Step 4: Read and complete the decision guide to learn more about your symptoms.
Abdominal Pain in Children
Your child may complain of a bellyache (abdominal pain) from time to time.
Most of the time, children with mild abdominal pain are not seriously ill; the symptoms go away in a day or two and can be managed at home. However, if your child has severe abdominal pain or has a bellyache along with frequent vomiting, you should contact your child's pediatrician. Abdominal pain that seems to be getting worse or lasting longer than expected also should be discussed with your doctor.
Answering the questions in this health decision guide will help you understand more about what usually causes children to have abdominal pain, and help you know when you should contact your pediatrician for medical care.
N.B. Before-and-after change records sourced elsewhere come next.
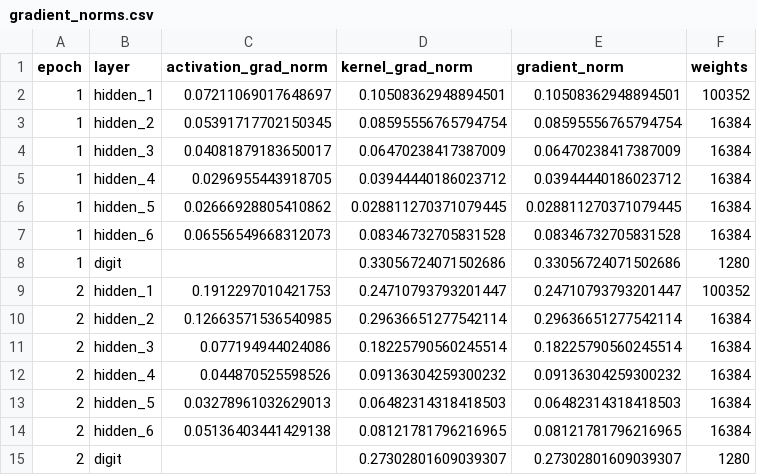
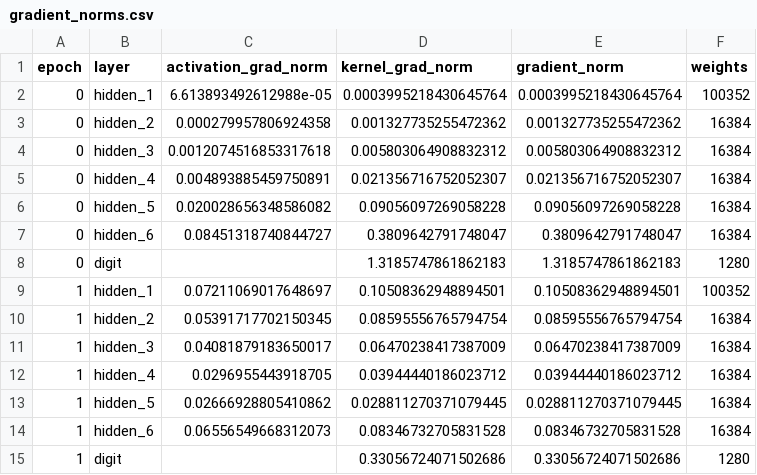
Before and after one commit to MwangiNelson/mnist-network-lab, a CSV file: artifacts/gradient_norms.csv, drawn as a sheet; only a part is shown; the shorter side is filled out with more unchanged rows; the diff names each change by its address in the sheet, - before the commit and + after, or states it on an @@ line.

```diff
--- a/artifacts/gradient_norms.csv
+++ b/artifacts/gradient_norms.csv
+row 2: 0 | hidden_1 | 6.613893492612988e-05 | 0.0003995218430645764 | 0.0003995218430645764 | 100352
+row 3: 0 | hidden_2 | 0.000279957806924358 | 0.001327735255472362 | 0.001327735255472362 | 16384
+row 4: 0 | hidden_3 | 0.0012074516853317618 | 0.005803064908832312 | 0.005803064908832312 | 16384
+row 5: 0 | hidden_4 | 0.004893885459750891 | 0.021356716752052307 | 0.021356716752052307 | 16384
+row 6: 0 | hidden_5 | 0.020028656348586082 | 0.09056097269058228 | 0.09056097269058228 | 16384
+row 7: 0 | hidden_6 | 0.08451318740844727 | 0.3809642791748047 | 0.3809642791748047 | 16384
+row 8: 0 | digit |  | 1.3185747861862183 | 1.3185747861862183 | 1280
```
Also changed, not shown: artifacts/experiment_results.csv, 6 other files.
Please note, this guide is not meant to take the place of a visit to your pediatrician's office.
Children under the age of two can't always communicate what they are feeling, making it harder to figure out what's going on with them.
If your child is under two years of age, call your doctor for advice.
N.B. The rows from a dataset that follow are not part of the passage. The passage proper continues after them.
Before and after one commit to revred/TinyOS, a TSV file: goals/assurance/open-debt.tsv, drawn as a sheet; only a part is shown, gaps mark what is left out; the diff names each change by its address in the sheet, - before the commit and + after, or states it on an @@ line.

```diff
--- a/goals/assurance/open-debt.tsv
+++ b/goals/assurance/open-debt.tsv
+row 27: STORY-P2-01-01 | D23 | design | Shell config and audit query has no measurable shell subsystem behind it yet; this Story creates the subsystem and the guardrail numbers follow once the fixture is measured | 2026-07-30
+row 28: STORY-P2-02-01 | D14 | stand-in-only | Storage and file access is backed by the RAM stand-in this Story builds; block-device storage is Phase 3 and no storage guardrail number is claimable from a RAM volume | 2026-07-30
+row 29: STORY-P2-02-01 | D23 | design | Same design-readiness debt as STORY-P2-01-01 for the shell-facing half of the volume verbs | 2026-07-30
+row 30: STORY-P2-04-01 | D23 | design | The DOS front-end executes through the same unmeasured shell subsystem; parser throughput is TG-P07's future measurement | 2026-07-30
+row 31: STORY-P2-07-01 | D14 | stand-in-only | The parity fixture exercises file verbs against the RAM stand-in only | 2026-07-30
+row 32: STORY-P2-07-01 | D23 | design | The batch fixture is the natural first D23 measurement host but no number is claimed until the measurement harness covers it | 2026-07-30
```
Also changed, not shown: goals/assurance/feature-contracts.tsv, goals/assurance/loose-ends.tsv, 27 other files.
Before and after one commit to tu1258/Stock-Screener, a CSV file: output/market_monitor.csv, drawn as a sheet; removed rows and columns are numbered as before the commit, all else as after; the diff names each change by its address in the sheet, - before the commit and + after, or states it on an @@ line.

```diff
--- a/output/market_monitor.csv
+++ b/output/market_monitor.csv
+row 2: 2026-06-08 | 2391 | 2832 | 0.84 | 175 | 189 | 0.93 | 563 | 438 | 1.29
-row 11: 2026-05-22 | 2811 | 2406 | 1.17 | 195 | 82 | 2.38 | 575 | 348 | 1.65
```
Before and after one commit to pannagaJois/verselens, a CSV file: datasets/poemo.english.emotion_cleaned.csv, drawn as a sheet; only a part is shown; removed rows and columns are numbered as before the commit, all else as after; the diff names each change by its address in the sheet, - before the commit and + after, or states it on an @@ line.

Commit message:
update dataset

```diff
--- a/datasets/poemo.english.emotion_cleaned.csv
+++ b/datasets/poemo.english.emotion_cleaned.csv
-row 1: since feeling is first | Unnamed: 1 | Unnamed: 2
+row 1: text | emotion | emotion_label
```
- Abdomen and Pelvis
- Acid Reflux Treatment
- Blood in the Urine in Men
- Causes of Impotence
- Colon Cancer Screening
- Constipation in Adults
- Difficulty Passing Urine
- Intestinal Gas Guide
- Loss of Control of Urine in Men
- Lumps or Pain Within the Scrotum
- Nausea and Vomiting
- Painful or Frequent Urination in Men
- Penis Pain, Sores, Discharge or Lumps
- Rectal Bleeding
- Rectal Pain or Itching
- Recurring Abdominal Pain
- Sexual Problems in Men
- Treatment of Impotence
- Understanding New and Severe Abdominal Pain
- Understanding PSA
- Start over